> **Task prompt**: Give back every record verbatim, but not the pictures.
------ Task inputs
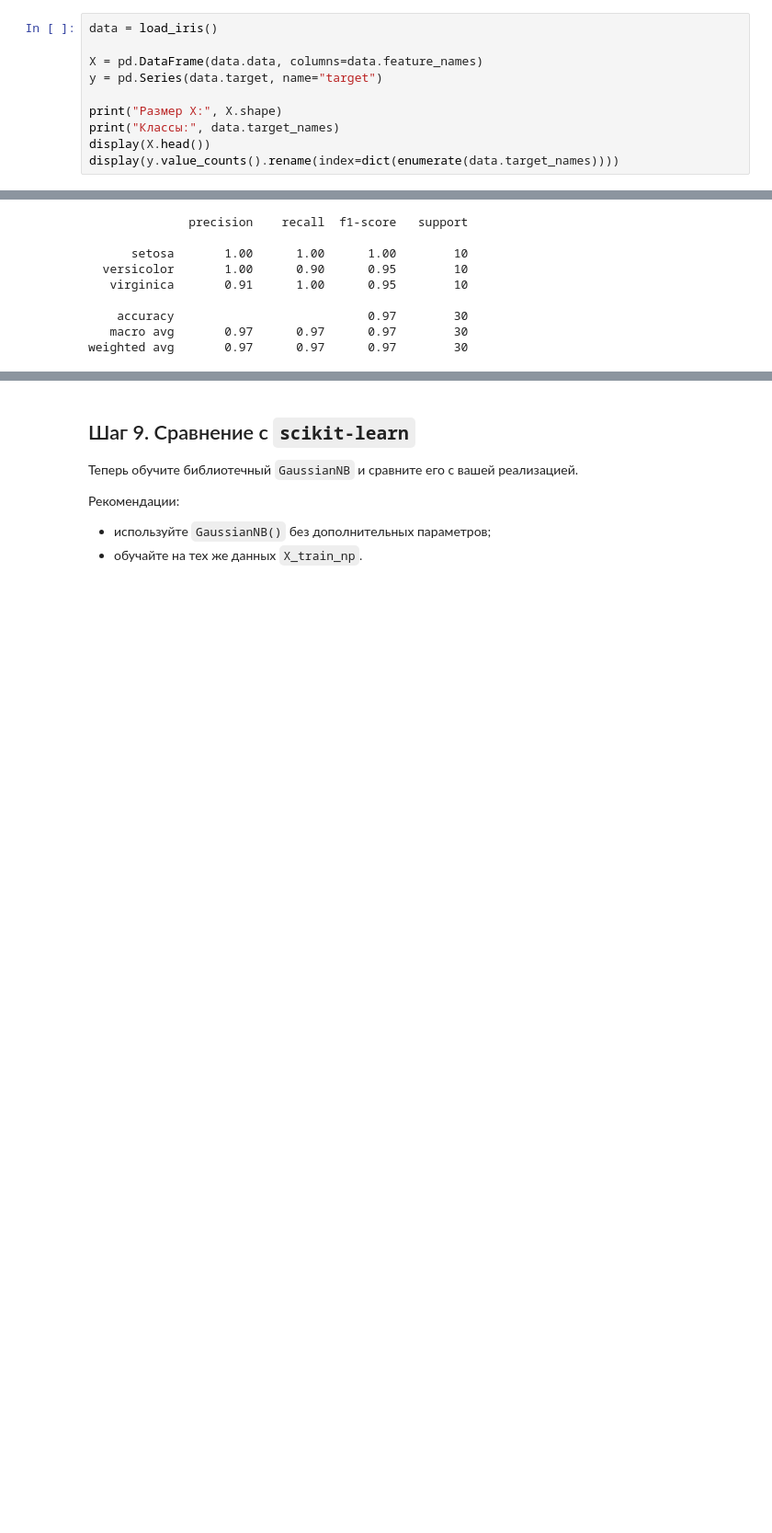
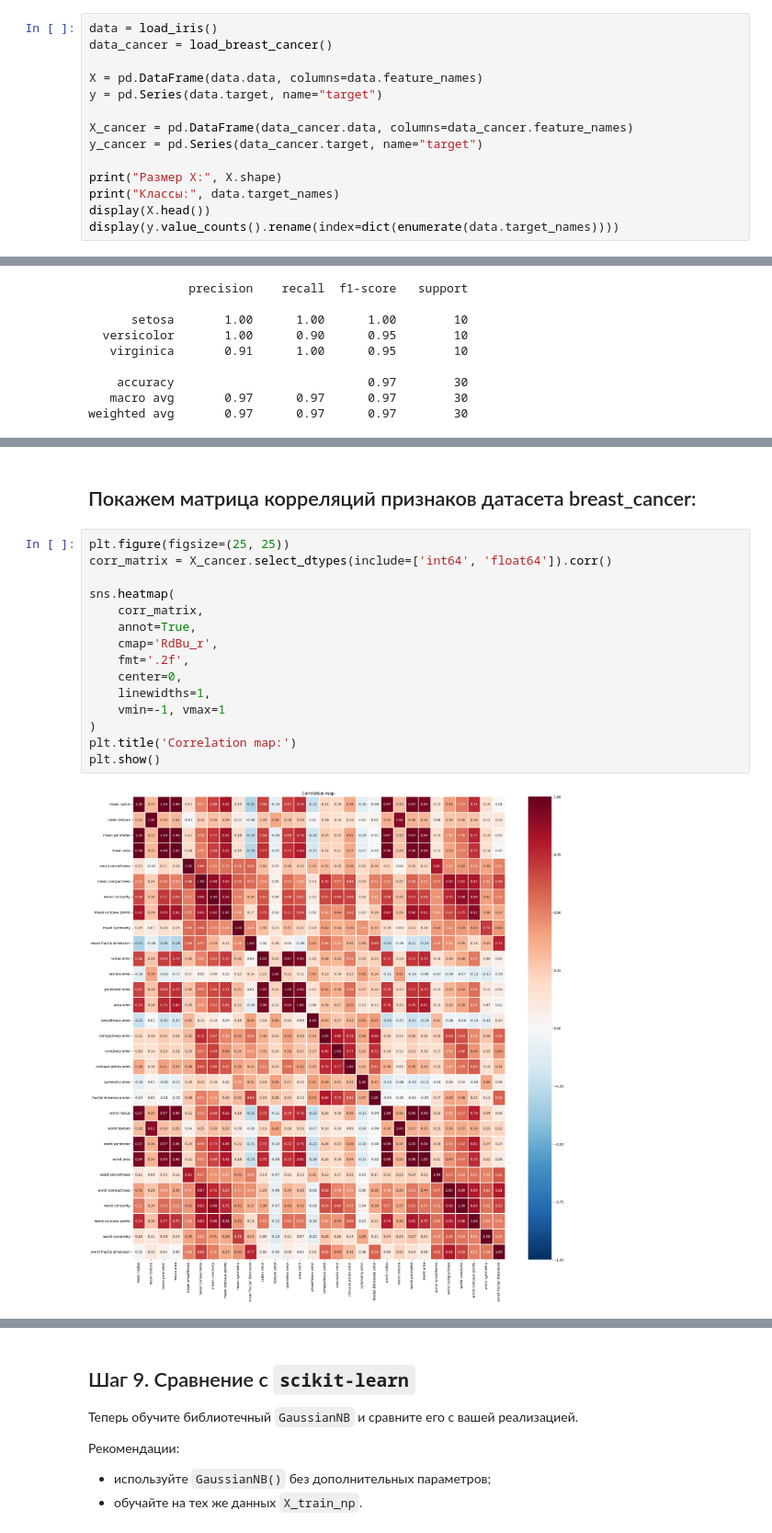
Before and after one commit to topj0bstule/ML_Course, a Jupyter notebook: hw08_/naive_bayes_practice_student.ipynb, the cells around one changed output, grey strips where cells are left out. Shown at 92% size. Drawn from its saved outputs; the diff is of its cells as text; blank space fills up the shorter version.

```diff
--- a/hw08_/naive_bayes_practice_student.ipynb
+++ b/hw08_/naive_bayes_practice_student.ipynb
@@ -104,8 +106,12 @@ from sklearn.metrics import (
 # %%
 data = load_iris()
+data_cancer = load_breast_cancer()
 
 X = pd.DataFrame(data.data, columns=data.feature_names)
 y = pd.Series(data.target, name="target")
+
+X_cancer = pd.DataFrame(data_cancer.data, columns=data_cancer.feature_names)
+y_cancer = pd.Series(data_cancer.target, name="target")
 
 print("Размер X:", X.shape)
 print("Классы:", data.target_names)
@@ -430,0 +519,19 @@ weighted avg       0.97      0.97      0.97        30
+# %% [markdown]
+## Покажем матрица корреляций признаков датасета breast_cancer:
+# %%
+plt.figure(figsize=(25, 25))
+corr_matrix = X_cancer.select_dtypes(include=['int64', 'float64']).corr()
+
+sns.heatmap(
+    corr_matrix,
+    annot=True,
+    cmap='RdBu_r',
+    fmt='.2f',
+    center=0,
+    linewidths=1,
+    vmin=-1, vmax=1
+)
+plt.title('Correlation map:')
+plt.show()
+# %% [output]
+[figure, added]
```
Also changed, not shown: parts of 16 cells of this notebook.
------------
> **Reply**:
Before and after one commit to topj0bstule/ML_Course, a Jupyter notebook: hw08_/naive_bayes_practice_student.ipynb, the cells around one changed output, grey strips where cells are left out. Shown at 92% size. Drawn from its saved outputs; the diff is of its cells as text; blank space fills up the shorter version.

```diff
--- a/hw08_/naive_bayes_practice_student.ipynb
+++ b/hw08_/naive_bayes_practice_student.ipynb
@@ -104,8 +106,12 @@ from sklearn.metrics import (
 # %%
 data = load_iris()
+data_cancer = load_breast_cancer()
 
 X = pd.DataFrame(data.data, columns=data.feature_names)
 y = pd.Series(data.target, name="target")
+
+X_cancer = pd.DataFrame(data_cancer.data, columns=data_cancer.feature_names)
+y_cancer = pd.Series(data_cancer.target, name="target")
 
 print("Размер X:", X.shape)
 print("Классы:", data.target_names)
@@ -430,0 +519,19 @@ weighted avg       0.97      0.97      0.97        30
+# %% [markdown]
+## Покажем матрица корреляций признаков датасета breast_cancer:
+# %%
+plt.figure(figsize=(25, 25))
+corr_matrix = X_cancer.select_dtypes(include=['int64', 'float64']).corr()
+
+sns.heatmap(
+    corr_matrix,
+    annot=True,
+    cmap='RdBu_r',
+    fmt='.2f',
+    center=0,
+    linewidths=1,
+    vmin=-1, vmax=1
+)
+plt.title('Correlation map:')
+plt.show()
+# %% [output]
+[figure, added]
```
Also changed, not shown: parts of 16 cells of this notebook.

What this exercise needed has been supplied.